> Task item: Copy, from the data below, each line that has the word "navbar".

[Stored dataset items]
====

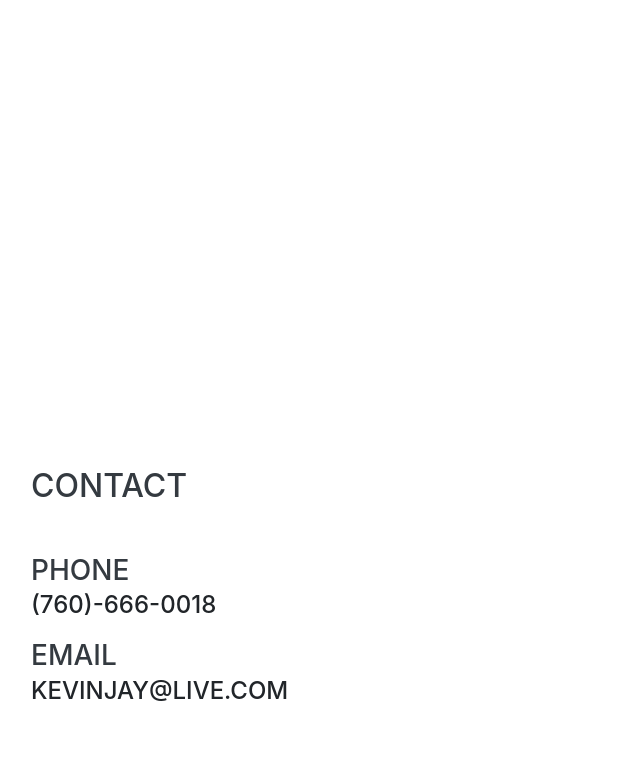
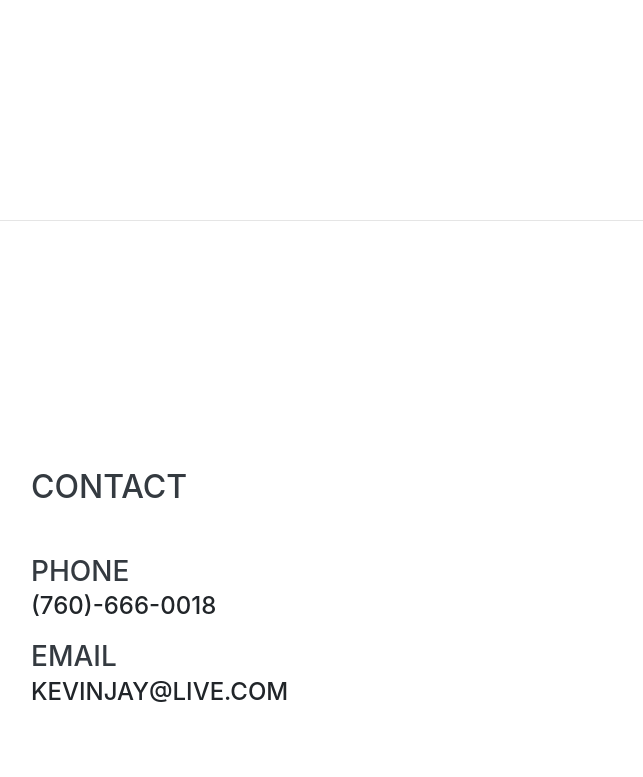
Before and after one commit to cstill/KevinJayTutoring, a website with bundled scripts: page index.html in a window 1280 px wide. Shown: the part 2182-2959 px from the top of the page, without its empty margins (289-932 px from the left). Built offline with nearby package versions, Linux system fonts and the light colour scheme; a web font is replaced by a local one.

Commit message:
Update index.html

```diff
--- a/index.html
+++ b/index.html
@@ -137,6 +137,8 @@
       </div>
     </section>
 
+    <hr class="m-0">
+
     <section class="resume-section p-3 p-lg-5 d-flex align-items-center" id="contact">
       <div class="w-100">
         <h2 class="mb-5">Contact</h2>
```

====

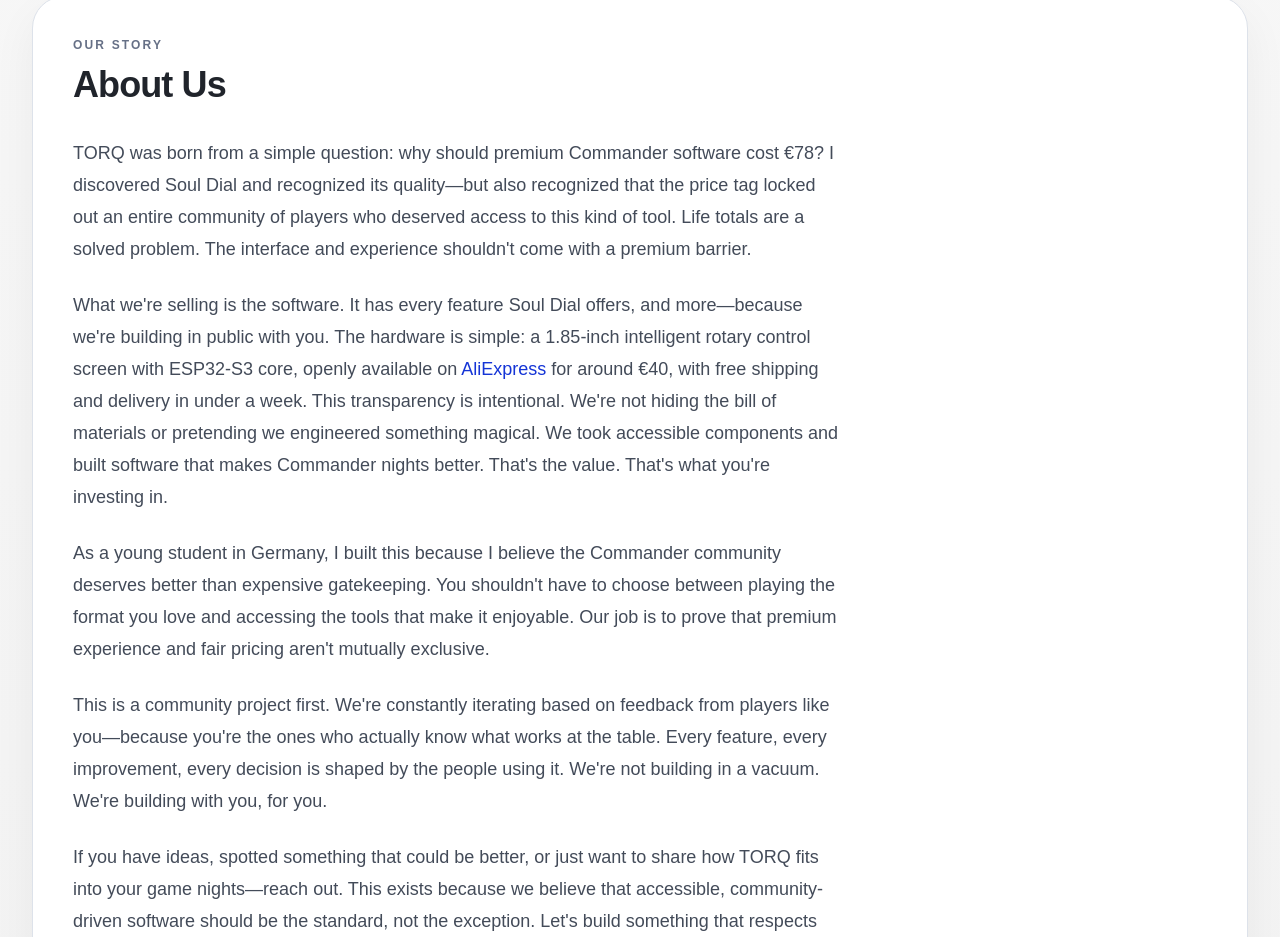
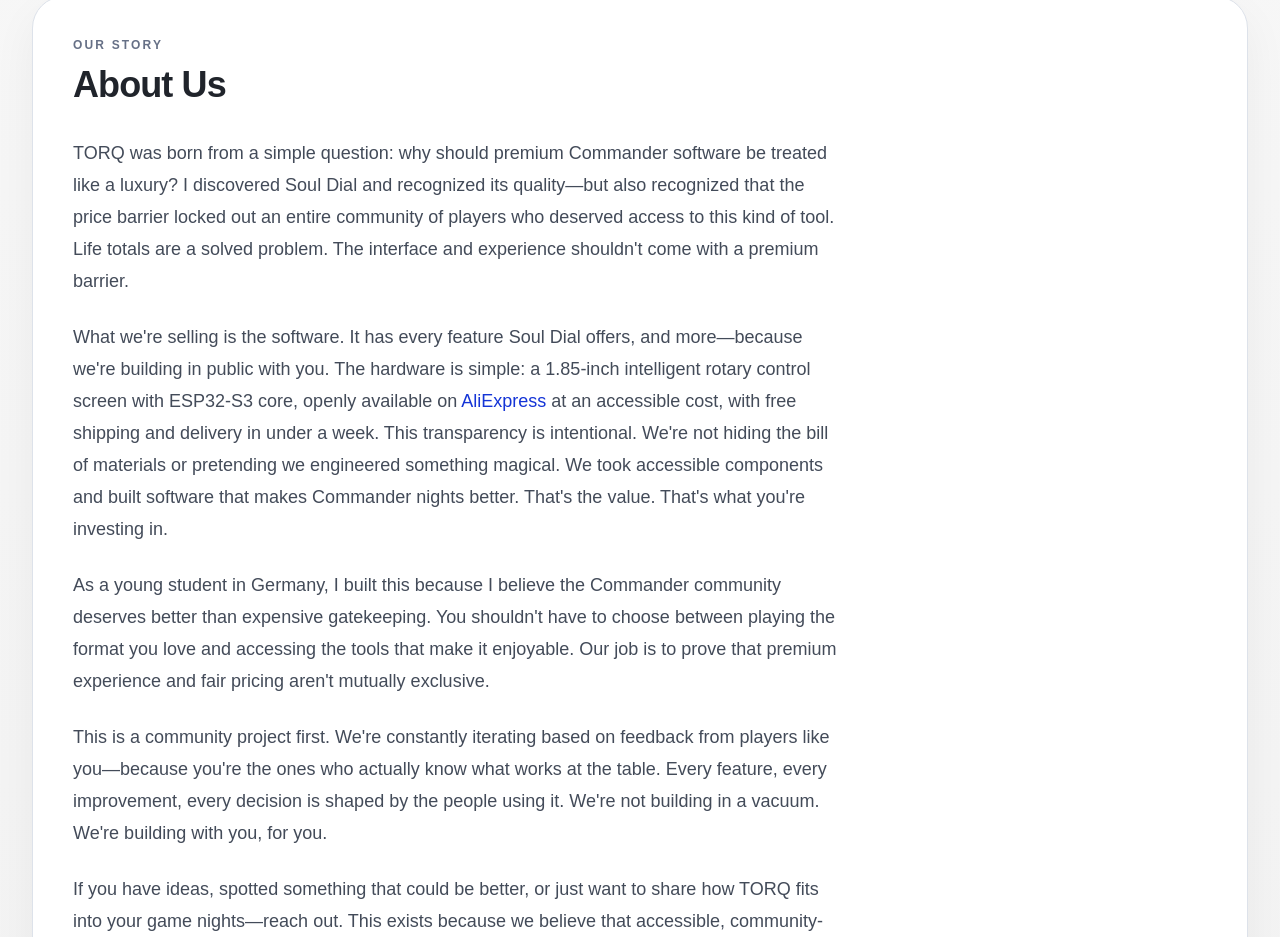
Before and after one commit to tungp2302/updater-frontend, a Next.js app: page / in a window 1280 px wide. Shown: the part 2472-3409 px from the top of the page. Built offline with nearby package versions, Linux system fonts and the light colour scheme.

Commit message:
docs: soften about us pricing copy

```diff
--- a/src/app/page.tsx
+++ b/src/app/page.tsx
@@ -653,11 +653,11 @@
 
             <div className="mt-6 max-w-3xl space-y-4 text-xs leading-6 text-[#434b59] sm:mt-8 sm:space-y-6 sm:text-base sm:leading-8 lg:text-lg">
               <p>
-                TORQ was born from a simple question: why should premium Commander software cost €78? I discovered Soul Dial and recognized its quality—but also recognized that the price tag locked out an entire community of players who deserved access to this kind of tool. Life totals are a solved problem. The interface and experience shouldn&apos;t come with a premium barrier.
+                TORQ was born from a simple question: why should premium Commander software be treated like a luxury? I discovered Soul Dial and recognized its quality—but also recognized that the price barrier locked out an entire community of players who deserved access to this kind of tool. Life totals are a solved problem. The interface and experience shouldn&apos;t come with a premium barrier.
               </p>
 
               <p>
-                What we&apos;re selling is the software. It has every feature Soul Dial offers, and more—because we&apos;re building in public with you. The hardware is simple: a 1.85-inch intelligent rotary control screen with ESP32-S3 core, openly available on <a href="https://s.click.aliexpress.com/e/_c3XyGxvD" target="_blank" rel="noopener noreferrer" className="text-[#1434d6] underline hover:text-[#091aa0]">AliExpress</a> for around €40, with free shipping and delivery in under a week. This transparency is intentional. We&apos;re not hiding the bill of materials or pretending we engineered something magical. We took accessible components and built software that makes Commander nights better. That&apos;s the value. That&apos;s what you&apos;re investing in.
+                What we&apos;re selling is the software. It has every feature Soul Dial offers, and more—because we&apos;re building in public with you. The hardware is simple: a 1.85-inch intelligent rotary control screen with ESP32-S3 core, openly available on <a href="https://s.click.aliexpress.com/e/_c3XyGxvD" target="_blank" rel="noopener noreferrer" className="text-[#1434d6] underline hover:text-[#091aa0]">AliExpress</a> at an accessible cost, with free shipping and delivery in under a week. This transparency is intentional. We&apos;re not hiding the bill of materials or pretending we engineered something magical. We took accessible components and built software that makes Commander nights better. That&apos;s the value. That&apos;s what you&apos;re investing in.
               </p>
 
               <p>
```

====

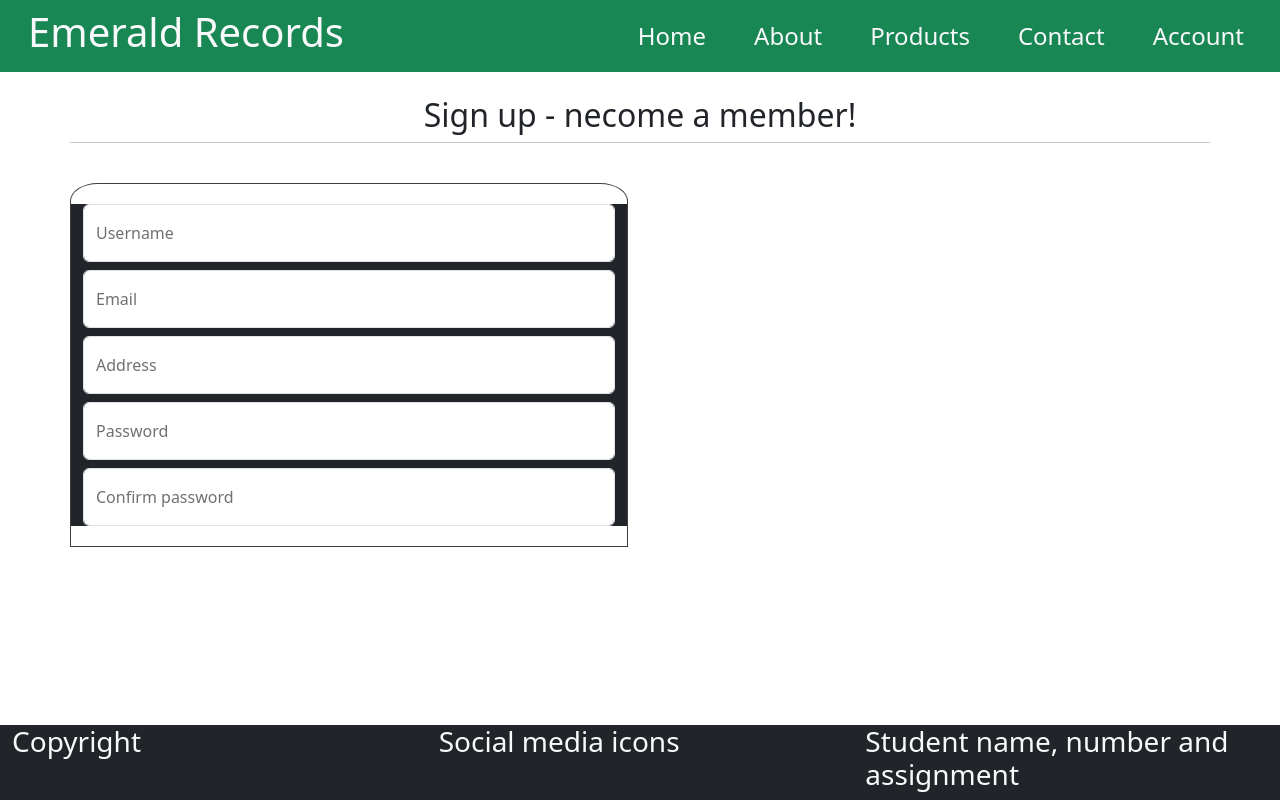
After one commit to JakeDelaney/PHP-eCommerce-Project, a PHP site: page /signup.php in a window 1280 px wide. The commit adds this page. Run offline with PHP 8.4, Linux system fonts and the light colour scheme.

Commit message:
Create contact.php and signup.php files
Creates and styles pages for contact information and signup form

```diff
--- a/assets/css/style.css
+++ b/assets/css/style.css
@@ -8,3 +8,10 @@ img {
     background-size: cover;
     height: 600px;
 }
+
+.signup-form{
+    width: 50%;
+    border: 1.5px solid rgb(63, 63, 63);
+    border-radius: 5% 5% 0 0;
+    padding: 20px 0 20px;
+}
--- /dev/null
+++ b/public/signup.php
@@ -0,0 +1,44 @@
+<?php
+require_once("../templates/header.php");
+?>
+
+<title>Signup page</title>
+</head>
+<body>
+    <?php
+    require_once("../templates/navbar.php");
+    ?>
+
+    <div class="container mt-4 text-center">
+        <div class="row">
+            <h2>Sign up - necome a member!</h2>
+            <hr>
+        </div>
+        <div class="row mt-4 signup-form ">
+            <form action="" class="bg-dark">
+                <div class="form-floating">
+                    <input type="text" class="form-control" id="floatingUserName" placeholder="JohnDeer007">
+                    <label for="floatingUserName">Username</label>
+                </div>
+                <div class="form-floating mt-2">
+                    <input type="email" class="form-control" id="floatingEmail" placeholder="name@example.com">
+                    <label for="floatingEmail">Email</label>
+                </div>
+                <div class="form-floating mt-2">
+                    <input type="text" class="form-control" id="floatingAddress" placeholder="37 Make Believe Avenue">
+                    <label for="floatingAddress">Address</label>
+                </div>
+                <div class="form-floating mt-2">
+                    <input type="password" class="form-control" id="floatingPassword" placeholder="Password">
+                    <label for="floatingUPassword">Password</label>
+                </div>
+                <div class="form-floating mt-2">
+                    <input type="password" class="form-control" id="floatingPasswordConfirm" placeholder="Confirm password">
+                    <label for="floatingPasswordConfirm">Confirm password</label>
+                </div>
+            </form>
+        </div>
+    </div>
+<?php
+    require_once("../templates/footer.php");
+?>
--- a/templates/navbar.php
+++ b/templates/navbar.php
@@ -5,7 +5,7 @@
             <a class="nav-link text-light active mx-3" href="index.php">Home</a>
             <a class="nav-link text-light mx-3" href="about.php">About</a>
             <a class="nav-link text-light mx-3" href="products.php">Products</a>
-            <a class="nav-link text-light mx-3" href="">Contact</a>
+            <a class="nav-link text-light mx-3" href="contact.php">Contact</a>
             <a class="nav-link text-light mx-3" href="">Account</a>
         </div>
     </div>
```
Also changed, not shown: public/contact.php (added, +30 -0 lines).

====

> Exercise result:
+    require_once("../templates/navbar.php");
--- a/templates/navbar.php
+++ b/templates/navbar.php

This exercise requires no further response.